┏━━
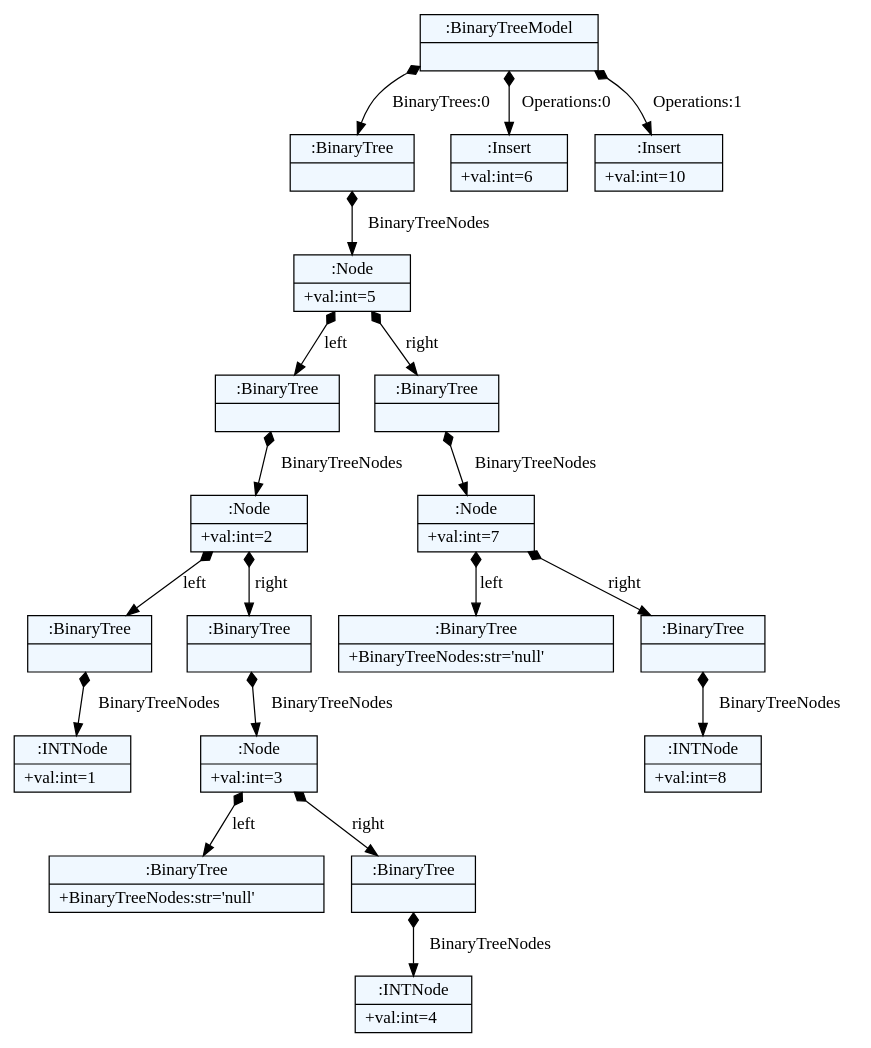
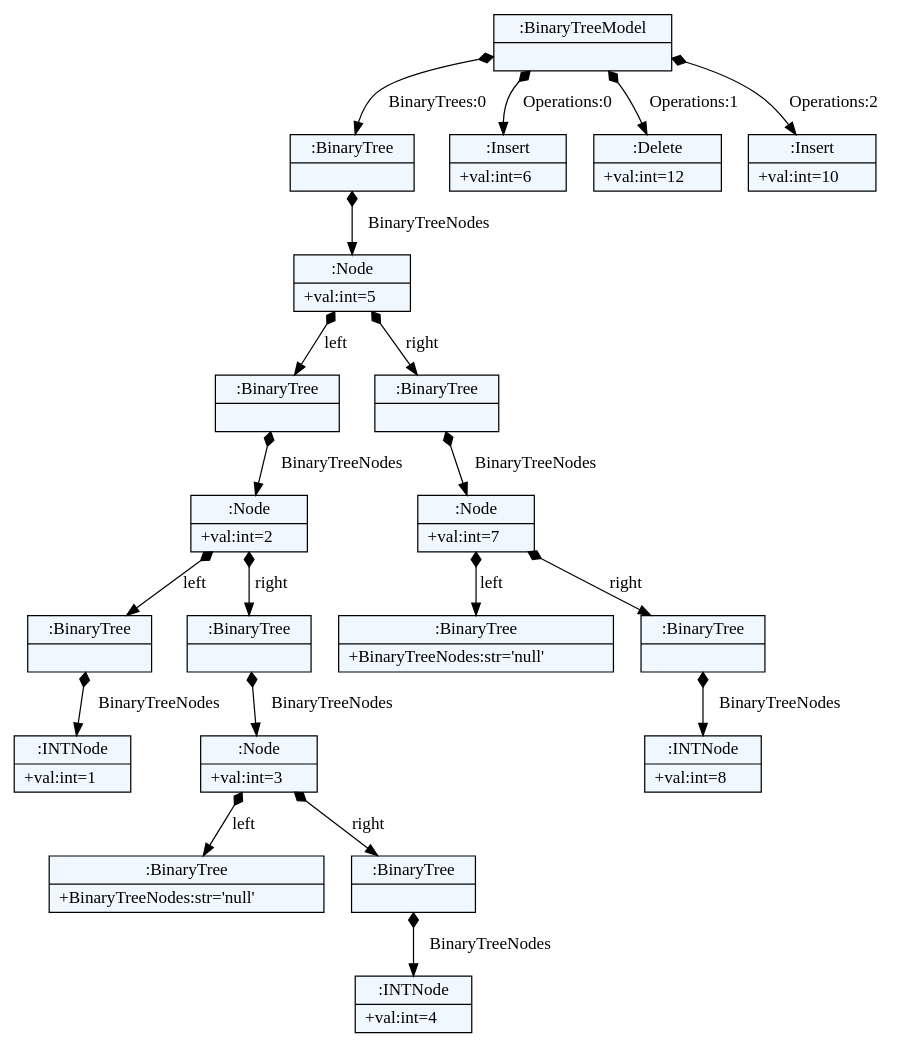
Before and after one commit to 0xtinyuk/DSL4BinaryTree: the diagram in test.dot, drawn with Graphviz. The commit also changed 4 other files, not shown here.

```diff
--- a/test.dot
+++ b/test.dot
@@ -1,52 +1,54 @@
 
     digraph textX {
     fontname = "Bitstream Vera Sans"
     fontsize = 8
     node[
         shape=record,
         style=filled,
         fillcolor=aliceblue
     ]
     nodesep = 0.3
     edge[dir=black,arrowtail=empty]
 
 
-4638082960 -> 4638083392 [label="BinaryTrees:0" arrowtail=diamond dir=both]
-4638083392 -> 4638083584 [label="BinaryTreeNodes" arrowtail=diamond dir=both]
-4638083584 -> 4638083728 [label="left" arrowtail=diamond dir=both]
-4638083728 -> 4638083872 [label="BinaryTreeNodes" arrowtail=diamond dir=both]
-4638083872 -> 4638084016 [label="left" arrowtail=diamond dir=both]
-4638084016 -> 4638084160 [label="BinaryTreeNodes" arrowtail=diamond dir=both]
-4638084160[label="{:INTNode|+val:int=1\l}"]
-4638084016[label="{:BinaryTree|}"]
-4638083872 -> 4638084112 [label="right" arrowtail=diamond dir=both]
-4638084112 -> 4638084352 [label="BinaryTreeNodes" arrowtail=diamond dir=both]
-4638084352 -> 4638084496 [label="left" arrowtail=diamond dir=both]
-4638084496[label="{:BinaryTree|+BinaryTreeNodes:str='null'\l}"]
-4638084352 -> 4638084592 [label="right" arrowtail=diamond dir=both]
-4638084592 -> 4638084736 [label="BinaryTreeNodes" arrowtail=diamond dir=both]
-4638084736[label="{:INTNode|+val:int=4\l}"]
-4638084592[label="{:BinaryTree|}"]
-4638084352[label="{:Node|+val:int=3\l}"]
-4638084112[label="{:BinaryTree|}"]
-4638083872[label="{:Node|+val:int=2\l}"]
-4638083728[label="{:BinaryTree|}"]
-4638083584 -> 4638083824 [label="right" arrowtail=diamond dir=both]
-4638083824 -> 4638084304 [label="BinaryTreeNodes" arrowtail=diamond dir=both]
-4638084304 -> 4638084448 [label="left" arrowtail=diamond dir=both]
-4638084448[label="{:BinaryTree|+BinaryTreeNodes:str='null'\l}"]
-4638084304 -> 4638084832 [label="right" arrowtail=diamond dir=both]
-4638084832 -> 4638084976 [label="BinaryTreeNodes" arrowtail=diamond dir=both]
-4638084976[label="{:INTNode|+val:int=8\l}"]
-4638084832[label="{:BinaryTree|}"]
-4638084304[label="{:Node|+val:int=7\l}"]
-4638083824[label="{:BinaryTree|}"]
-4638083584[label="{:Node|+val:int=5\l}"]
-4638083392[label="{:BinaryTree|}"]
-4638082960 -> 4638083680 [label="Operations:0" arrowtail=diamond dir=both]
-4638083680[label="{:Insert|+val:int=6\l}"]
-4638082960 -> 4638083632 [label="Operations:1" arrowtail=diamond dir=both]
-4638083632[label="{:Insert|+val:int=10\l}"]
-4638082960[label="{:BinaryTreeModel|}"]
+4700177360 -> 4700177552 [label="BinaryTrees:0" arrowtail=diamond dir=both]
+4700177552 -> 4700177744 [label="BinaryTreeNodes" arrowtail=diamond dir=both]
+4700177744 -> 4700177888 [label="left" arrowtail=diamond dir=both]
+4700177888 -> 4700178032 [label="BinaryTreeNodes" arrowtail=diamond dir=both]
+4700178032 -> 4700178176 [label="left" arrowtail=diamond dir=both]
+4700178176 -> 4700178320 [label="BinaryTreeNodes" arrowtail=diamond dir=both]
+4700178320[label="{:INTNode|+val:int=1\l}"]
+4700178176[label="{:BinaryTree|}"]
+4700178032 -> 4700178272 [label="right" arrowtail=diamond dir=both]
+4700178272 -> 4700178512 [label="BinaryTreeNodes" arrowtail=diamond dir=both]
+4700178512 -> 4700178656 [label="left" arrowtail=diamond dir=both]
+4700178656[label="{:BinaryTree|+BinaryTreeNodes:str='null'\l}"]
+4700178512 -> 4700178752 [label="right" arrowtail=diamond dir=both]
+4700178752 -> 4700178896 [label="BinaryTreeNodes" arrowtail=diamond dir=both]
+4700178896[label="{:INTNode|+val:int=4\l}"]
+4700178752[label="{:BinaryTree|}"]
+4700178512[label="{:Node|+val:int=3\l}"]
+4700178272[label="{:BinaryTree|}"]
+4700178032[label="{:Node|+val:int=2\l}"]
+4700177888[label="{:BinaryTree|}"]
+4700177744 -> 4700177984 [label="right" arrowtail=diamond dir=both]
+4700177984 -> 4700178464 [label="BinaryTreeNodes" arrowtail=diamond dir=both]
+4700178464 -> 4700178608 [label="left" arrowtail=diamond dir=both]
+4700178608[label="{:BinaryTree|+BinaryTreeNodes:str='null'\l}"]
+4700178464 -> 4700178992 [label="right" arrowtail=diamond dir=both]
+4700178992 -> 4700179136 [label="BinaryTreeNodes" arrowtail=diamond dir=both]
+4700179136[label="{:INTNode|+val:int=8\l}"]
+4700178992[label="{:BinaryTree|}"]
+4700178464[label="{:Node|+val:int=7\l}"]
+4700177984[label="{:BinaryTree|}"]
+4700177744[label="{:Node|+val:int=5\l}"]
+4700177552[label="{:BinaryTree|}"]
+4700177360 -> 4700177840 [label="Operations:0" arrowtail=diamond dir=both]
+4700177840[label="{:Insert|+val:int=6\l}"]
+4700177360 -> 4700177792 [label="Operations:1" arrowtail=diamond dir=both]
+4700177792[label="{:Delete|+val:int=12\l}"]
+4700177360 -> 4700178560 [label="Operations:2" arrowtail=diamond dir=both]
+4700178560[label="{:Insert|+val:int=10\l}"]
+4700177360[label="{:BinaryTreeModel|}"]
 
 }
```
┗━━
## TO DO
Go through the listing and copy each line that includes the string "BinaryTrees".

## OUTPUT OF THE TASK
-4638082960 -> 4638083392 [label="BinaryTrees:0" arrowtail=diamond dir=both]
+4700177360 -> 4700177552 [label="BinaryTrees:0" arrowtail=diamond dir=both]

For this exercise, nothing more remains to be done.